Problem requirements: For each line of the data that includes the word "Components", copy the line.

[Material for the task Boundary: Start]

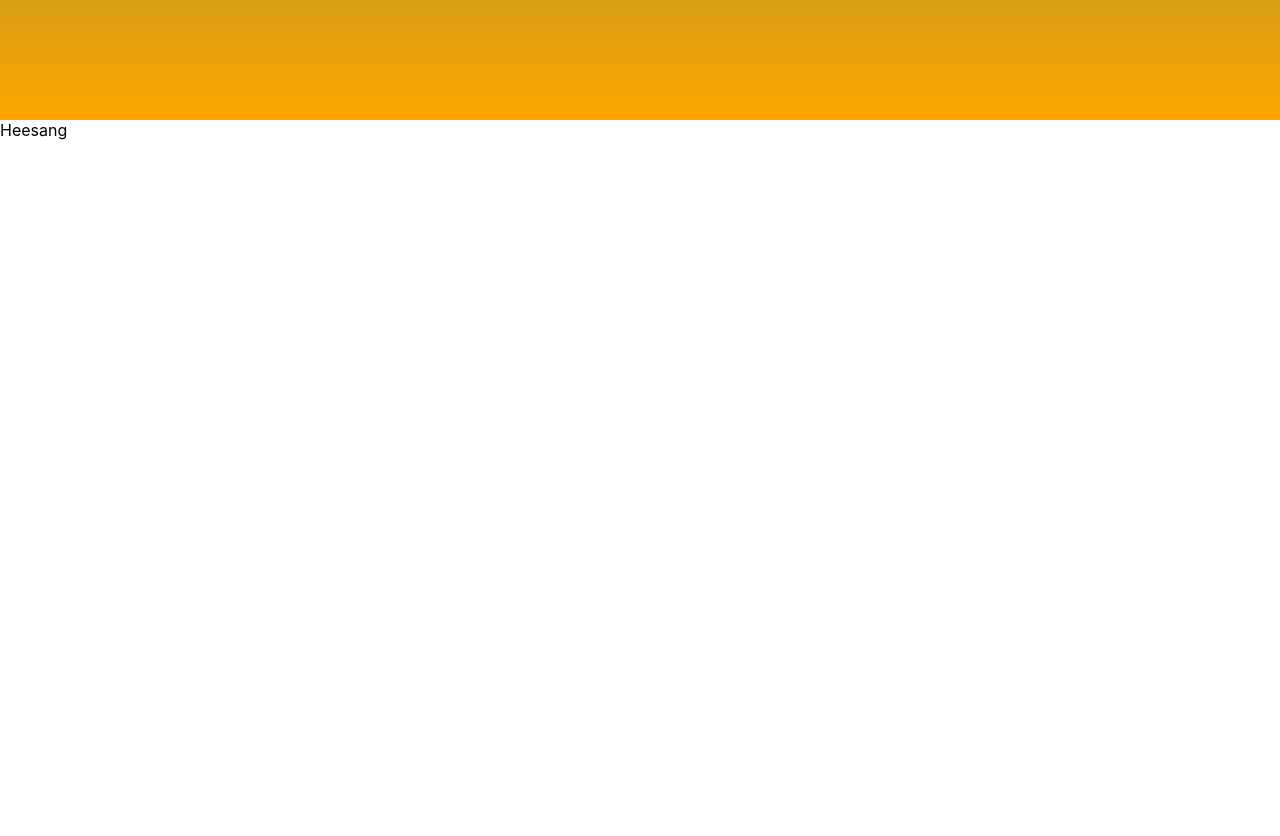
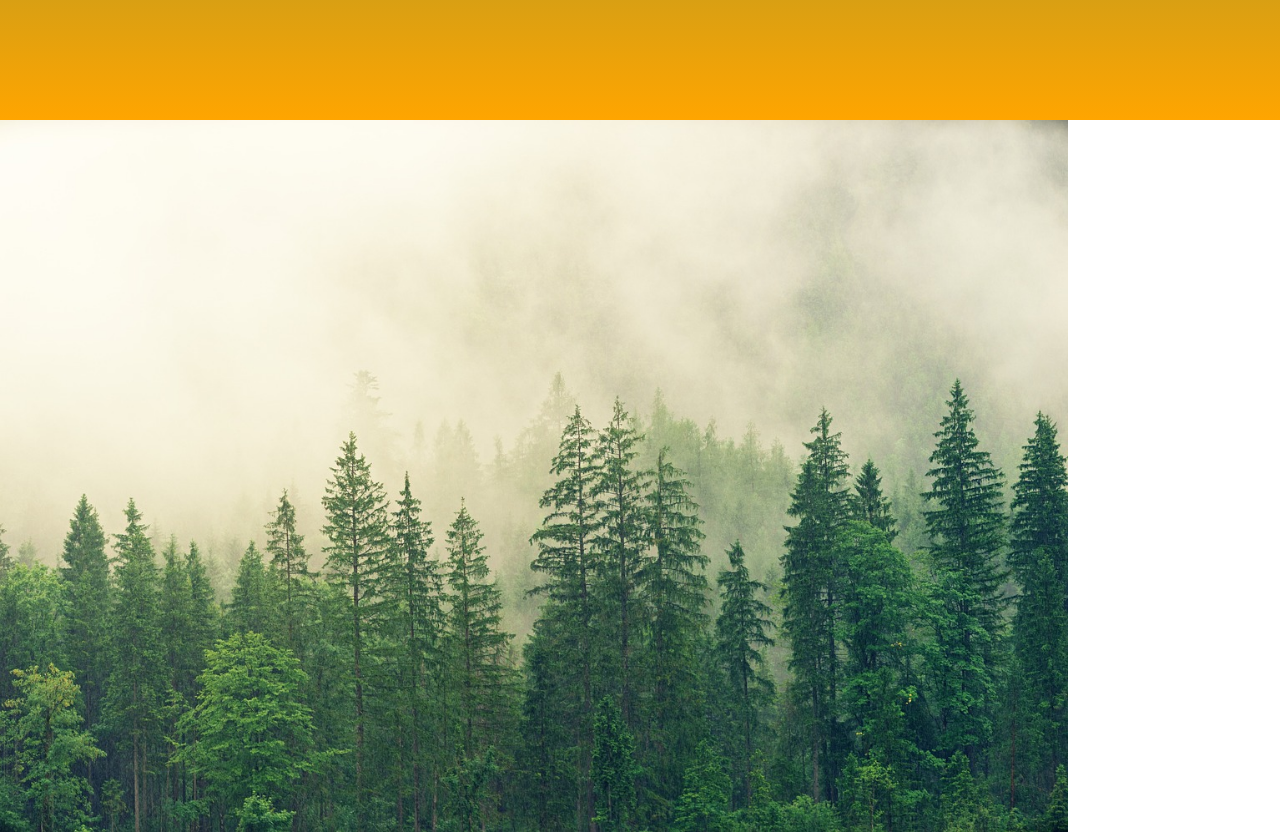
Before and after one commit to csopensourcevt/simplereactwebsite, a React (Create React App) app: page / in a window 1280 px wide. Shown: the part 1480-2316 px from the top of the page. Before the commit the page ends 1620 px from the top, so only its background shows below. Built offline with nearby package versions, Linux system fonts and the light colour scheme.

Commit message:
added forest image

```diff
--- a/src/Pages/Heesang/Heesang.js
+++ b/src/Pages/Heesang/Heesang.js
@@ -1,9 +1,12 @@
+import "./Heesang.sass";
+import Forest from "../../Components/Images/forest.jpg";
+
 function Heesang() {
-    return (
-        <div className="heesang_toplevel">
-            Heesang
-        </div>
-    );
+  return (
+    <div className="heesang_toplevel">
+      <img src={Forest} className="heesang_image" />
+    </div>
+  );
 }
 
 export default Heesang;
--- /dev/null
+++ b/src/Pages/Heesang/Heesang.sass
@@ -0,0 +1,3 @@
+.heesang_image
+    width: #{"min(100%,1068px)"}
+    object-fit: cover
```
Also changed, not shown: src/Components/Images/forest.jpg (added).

[Material for the task Boundary: End]

Result for this exercise:
+import Forest from "../../Components/Images/forest.jpg";
Also changed, not shown: src/Components/Images/forest.jpg (added).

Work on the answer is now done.